The woodland is actively managed too. Sweet chestnut trees are planted, and every 10 years, or so, are cut down (coppiced) to create long, straight poles used for fencing and broom handles. As a result of this thinning out, bluebells and other spring flowers flourish on the woodland floor. Species once thought to be extinct, like Corncrockle, flourish here and the rare Broadleaved cudweed.


A visit to Ranscombe Reserve is a rare, and much needed, glimpse of man and nature working in harmony and a model for more sustainable farming methods.


Caroline Millar - Discovering Britain.

The birds and the bees

Ranscombe Farm and Cuxton Woods © Caroline Millar, RGS-IBG

Medway Gap - Ranscombe Farm viewpoint

Just past the M2 motorway, where a bridge carries speeding traffic over the River Medway, and a hair’s breadth from the Eurostar line to Europe, is some of the most stunning countryside in North Kent.

Ranscombe Farm Reserve is a working farm, growing wheat, barley and oilseed rape and grazing sheep and cows. But it’s also a Site of Special Scientific Interest (SSSI); a wildlife oasis, famed for its orchids, wild poppies, bluebells and populations of dormice, birds, mammals, butterflies and insects.

This viewpoint is one of 12 created in partnership with Kent Downs AONB to celebrate their 50 year anniversary in 2018.


How can a working farm balance producing food with protecting wildlife? Click to reveal the answer


Ranscombe Farm Reserve, Cuxton, Kent, ME2 1LA

Grid reference:

TQ 71727 67387

Keep an eye out for:

Views of the Medway Gap - a valley carved by the snaking river Medway carving its way through the chalk downs. 

Getting there:

There is a small car-park at the main entrance on the A228 Sundridge Hill, very close to junction 2 of the M2 motorway

Find out more:
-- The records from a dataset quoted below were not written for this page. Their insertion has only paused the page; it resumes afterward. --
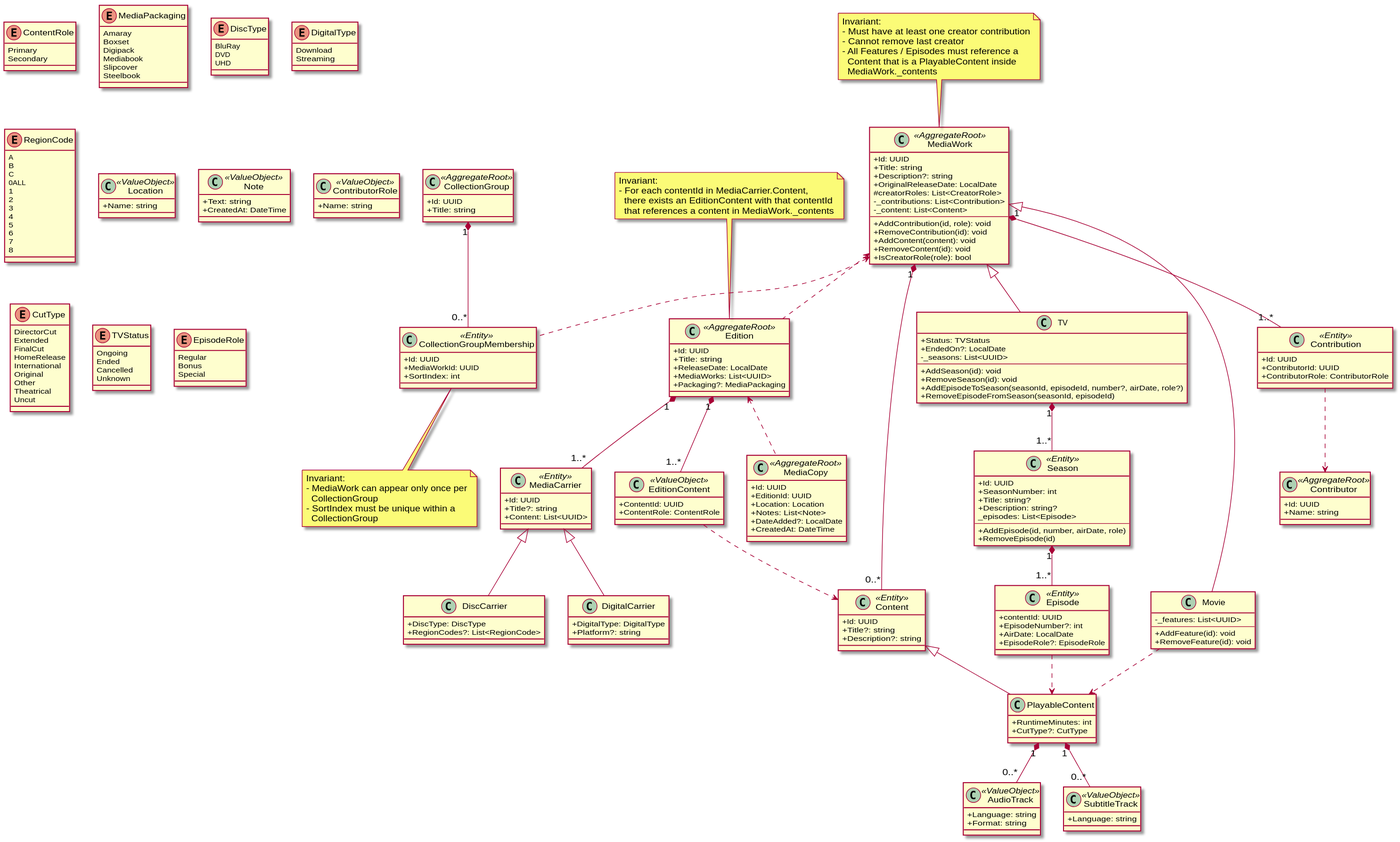
Earlier version of the PlantUML export docs/diagrams/domain/main.domain.svg (yantue/colleq).
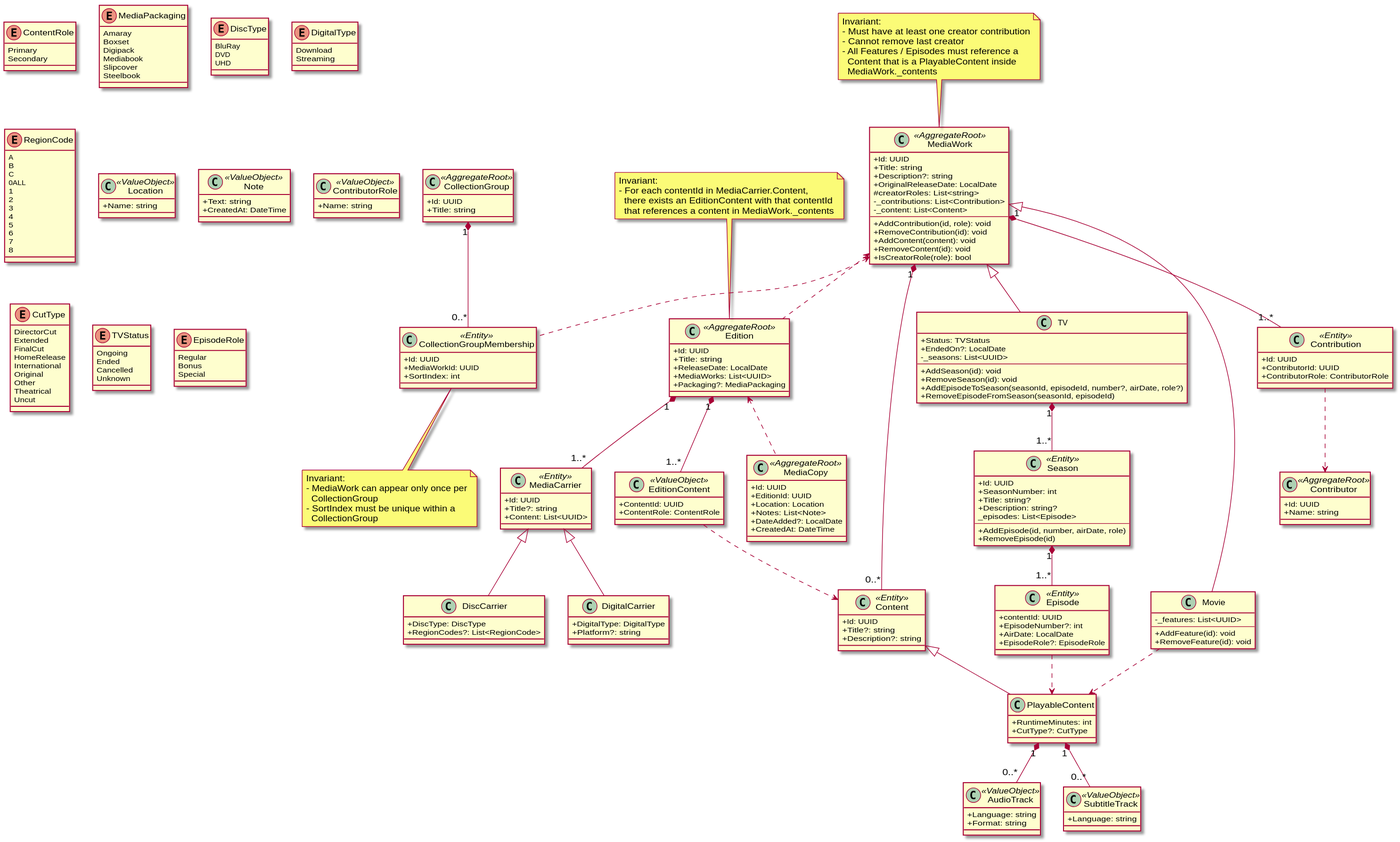
The same file after the commit.

The edit, as a diff of the source:
```diff
@@ -152,7 +152,7 @@
     +Title: string
     +Description?: string
     +OriginalReleaseDate: LocalDate
-    #creatorRoles: List<CreatorRole>
+    #creatorRoles: List<string>
     -_contributions: List<Contribution>
     -_content: List<Content>
     --
```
Kent Downs AONB Anniversary Year:

Ranscombe Farm Reserve is in the Kent Downs Area of Outstanding Natural Beauty

This year the AONB celebrates its 50th anniversary. Find out more and Head for the Hills

Medway Gap - Ranscombe Farm viewpoint credits

This viewpoint is one of 12 new views created in partnership with Kent Downs AONB to celebrate their 50 year anniversary in 2018. The events and activities throughout the Anniversary Year of the Kent Downs Area of Outstanding Natural Beauty are supported by Heritage Lottery Fund.  

Thanks to National Lottery players, The Heritage Lottery Fund invest money to help people across the UK explore, enjoy and protect the heritage they care about - from the archaeology under our feet to the historic parks and buildings we love, from precious memories and collections to rare wildlife.   



The Medway divides Kent in half. Born south of the river you’re a maid of Kent, north of the river, a Kentish maid!